The dissent over the Trump campaign also took other turns.
Late on Tuesday, Meg Whitman, a prominent Republican fundraiser and chief executive of Hewlett Packard Enterprise <HPE.N>, endorsed Clinton's White House bid, calling Trump an "authoritarian character" and a threat to democracy.
In better news for Trump, his campaign and the RNC jointly raised $80 million (£60 million) for his White House bid in July, the campaign said on Wednesday. That was less than the $90 million Clinton raised along with the national Democratic Party the same month, but it was a substantial bump from past months.
A former reality TV star, Trump has won support particularly from white blue-collar workers who feel neglected by the political establishment. Along with his proposed ban on Muslims, his plans have included building a wall along the Mexican border to keep out illegal immigrants and renegotiating trade agreements.
Opinion polls have shown Clinton benefiting from a boost after her party's convention last week. The RealClearPolitics average of recent national polls put her 4.5 percentage points ahead of Trump, at 46.5 percent to 42 percent.
The Detroit Economic Club, where candidates usually appear to give major economic addresses, said Trump would speak at the club on Monday.

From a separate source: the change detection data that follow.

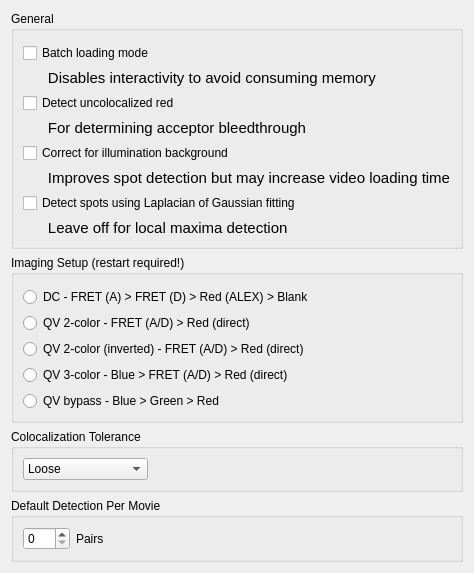
Qt form src/main/python/ui/_PreferencesWindow.ui (hatzakislab/DeepFRET-GUI) before a commit.
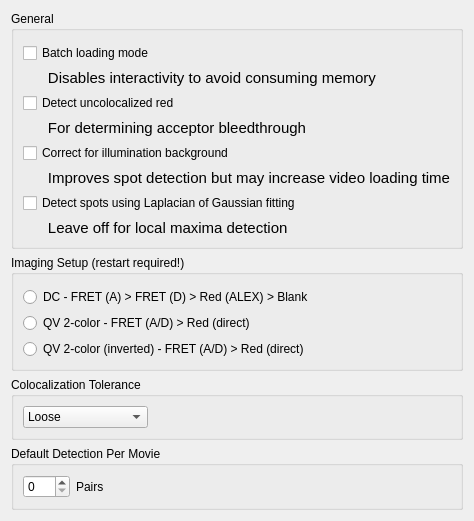
The same form after that commit.

Commit message: - Cleaned up old unmaintained code for blue color support

```diff
--- a/src/main/python/ui/_PreferencesWindow.ui
+++ b/src/main/python/ui/_PreferencesWindow.ui
@@ -162,13 +162,6 @@
       <property name="topMargin">
        <number>12</number>
       </property>
-      <item row="3" column="0">
-       <widget class="QRadioButton" name="radioButton_3_col">
-        <property name="text">
-         <string>QV 3-color - Blue &gt; FRET (A/D) &gt; Red (direct)</string>
-        </property>
-       </widget>
-      </item>
       <item row="2" column="0">
        <widget class="QRadioButton" name="radioButton_2_col_inv">
         <property name="text">
@@ -183,13 +176,6 @@
         </property>
        </widget>
       </item>
-      <item row="4" column="0">
-       <widget class="QRadioButton" name="radioButton_bypass">
-        <property name="text">
-         <string>QV bypass - Blue &gt; Green &gt; Red</string>
-        </property>
-       </widget>
-      </item>
       <item row="0" column="0">
        <widget class="QRadioButton" name="radioButton_dual">
         <property name="text">
```
The commit also changes 7 other files.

(Additional reporting by Doina Chiacu, David Alexander and Susan Cornwell; Writing by Frances Kerry; Editing by James Dalgleish and Leslie Adler)